> [ACTIVITY]:
Filter the records for "label" and keep each line that has it.

> [Front-end code edit data]:
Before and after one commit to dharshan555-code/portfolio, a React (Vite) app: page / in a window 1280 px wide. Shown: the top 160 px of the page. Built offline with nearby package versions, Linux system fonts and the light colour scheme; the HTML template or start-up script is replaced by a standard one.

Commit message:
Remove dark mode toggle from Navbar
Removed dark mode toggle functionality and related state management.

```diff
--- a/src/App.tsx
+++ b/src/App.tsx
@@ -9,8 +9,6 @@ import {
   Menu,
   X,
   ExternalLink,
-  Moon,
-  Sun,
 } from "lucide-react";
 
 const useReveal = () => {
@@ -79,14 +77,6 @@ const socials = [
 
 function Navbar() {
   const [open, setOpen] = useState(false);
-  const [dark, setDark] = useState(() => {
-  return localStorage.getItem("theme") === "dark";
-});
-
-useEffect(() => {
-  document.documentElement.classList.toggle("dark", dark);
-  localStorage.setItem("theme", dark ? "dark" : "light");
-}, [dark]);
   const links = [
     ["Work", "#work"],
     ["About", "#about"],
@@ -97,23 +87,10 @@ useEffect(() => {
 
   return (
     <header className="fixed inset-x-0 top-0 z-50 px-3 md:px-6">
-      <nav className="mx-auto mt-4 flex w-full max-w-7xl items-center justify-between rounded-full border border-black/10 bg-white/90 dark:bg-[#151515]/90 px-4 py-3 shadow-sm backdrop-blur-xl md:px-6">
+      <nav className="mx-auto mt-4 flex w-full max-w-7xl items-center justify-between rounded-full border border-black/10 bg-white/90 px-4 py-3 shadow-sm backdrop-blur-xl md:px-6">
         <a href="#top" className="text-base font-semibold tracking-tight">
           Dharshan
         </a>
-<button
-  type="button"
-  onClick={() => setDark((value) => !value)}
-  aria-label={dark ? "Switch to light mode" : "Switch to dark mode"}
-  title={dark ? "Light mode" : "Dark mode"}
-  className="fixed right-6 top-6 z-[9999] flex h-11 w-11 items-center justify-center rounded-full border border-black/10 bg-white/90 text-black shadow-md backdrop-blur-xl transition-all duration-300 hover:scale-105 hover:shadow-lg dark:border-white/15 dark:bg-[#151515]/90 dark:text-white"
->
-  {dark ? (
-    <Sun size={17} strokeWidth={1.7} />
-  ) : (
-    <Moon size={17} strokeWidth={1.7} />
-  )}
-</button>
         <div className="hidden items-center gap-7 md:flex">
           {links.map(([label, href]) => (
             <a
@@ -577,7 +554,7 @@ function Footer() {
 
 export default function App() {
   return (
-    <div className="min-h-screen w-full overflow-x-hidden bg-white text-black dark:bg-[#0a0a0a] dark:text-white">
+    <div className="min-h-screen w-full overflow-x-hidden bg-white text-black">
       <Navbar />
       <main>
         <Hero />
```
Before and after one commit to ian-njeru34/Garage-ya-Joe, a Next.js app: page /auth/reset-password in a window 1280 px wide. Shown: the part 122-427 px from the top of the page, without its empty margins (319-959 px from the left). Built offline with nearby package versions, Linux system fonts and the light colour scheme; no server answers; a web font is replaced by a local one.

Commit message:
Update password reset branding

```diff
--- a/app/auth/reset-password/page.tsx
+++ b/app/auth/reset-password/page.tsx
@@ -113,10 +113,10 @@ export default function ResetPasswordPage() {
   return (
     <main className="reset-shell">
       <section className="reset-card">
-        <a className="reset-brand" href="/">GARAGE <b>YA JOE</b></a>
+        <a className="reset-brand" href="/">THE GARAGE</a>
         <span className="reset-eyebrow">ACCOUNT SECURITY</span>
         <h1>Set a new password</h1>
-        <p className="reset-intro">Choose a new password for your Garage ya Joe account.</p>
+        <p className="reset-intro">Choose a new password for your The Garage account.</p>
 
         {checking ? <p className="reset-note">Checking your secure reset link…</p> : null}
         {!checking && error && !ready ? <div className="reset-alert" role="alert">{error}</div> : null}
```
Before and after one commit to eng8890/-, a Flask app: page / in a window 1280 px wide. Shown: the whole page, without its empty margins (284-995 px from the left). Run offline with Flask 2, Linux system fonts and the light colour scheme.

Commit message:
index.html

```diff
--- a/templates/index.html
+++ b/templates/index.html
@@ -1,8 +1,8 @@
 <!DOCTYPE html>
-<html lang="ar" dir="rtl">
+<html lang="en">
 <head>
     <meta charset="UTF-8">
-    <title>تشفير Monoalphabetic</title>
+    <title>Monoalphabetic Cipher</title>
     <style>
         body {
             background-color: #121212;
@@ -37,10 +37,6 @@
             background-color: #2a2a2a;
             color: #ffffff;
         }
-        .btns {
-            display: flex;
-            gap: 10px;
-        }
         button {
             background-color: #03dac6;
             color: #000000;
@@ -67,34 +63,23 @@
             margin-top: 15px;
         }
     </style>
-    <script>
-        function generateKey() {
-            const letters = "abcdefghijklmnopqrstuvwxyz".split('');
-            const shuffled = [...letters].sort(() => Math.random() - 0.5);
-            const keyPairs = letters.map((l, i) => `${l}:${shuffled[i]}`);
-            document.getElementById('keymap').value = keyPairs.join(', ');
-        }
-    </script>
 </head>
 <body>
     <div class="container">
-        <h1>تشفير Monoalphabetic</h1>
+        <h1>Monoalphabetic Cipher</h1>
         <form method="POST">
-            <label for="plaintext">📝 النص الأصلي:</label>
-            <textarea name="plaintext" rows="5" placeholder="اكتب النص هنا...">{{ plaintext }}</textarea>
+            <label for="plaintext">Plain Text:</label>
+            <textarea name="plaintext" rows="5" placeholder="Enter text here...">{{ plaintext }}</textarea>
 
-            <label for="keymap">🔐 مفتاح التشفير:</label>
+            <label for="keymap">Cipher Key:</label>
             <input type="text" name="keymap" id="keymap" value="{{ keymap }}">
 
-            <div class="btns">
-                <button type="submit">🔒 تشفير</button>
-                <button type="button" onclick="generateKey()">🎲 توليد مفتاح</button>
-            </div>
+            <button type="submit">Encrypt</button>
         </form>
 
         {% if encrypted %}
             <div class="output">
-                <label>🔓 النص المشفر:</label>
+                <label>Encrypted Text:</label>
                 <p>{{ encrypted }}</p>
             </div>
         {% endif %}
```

> [PROBLEM SOLUTION]:
-  aria-label={dark ? "Switch to light mode" : "Switch to dark mode"}
           {links.map(([label, href]) => (
-            <label for="plaintext">📝 النص الأصلي:</label>
+            <label for="plaintext">Plain Text:</label>
-            <label for="keymap">🔐 مفتاح التشفير:</label>
+            <label for="keymap">Cipher Key:</label>
-                <label>🔓 النص المشفر:</label>
+                <label>Encrypted Text:</label>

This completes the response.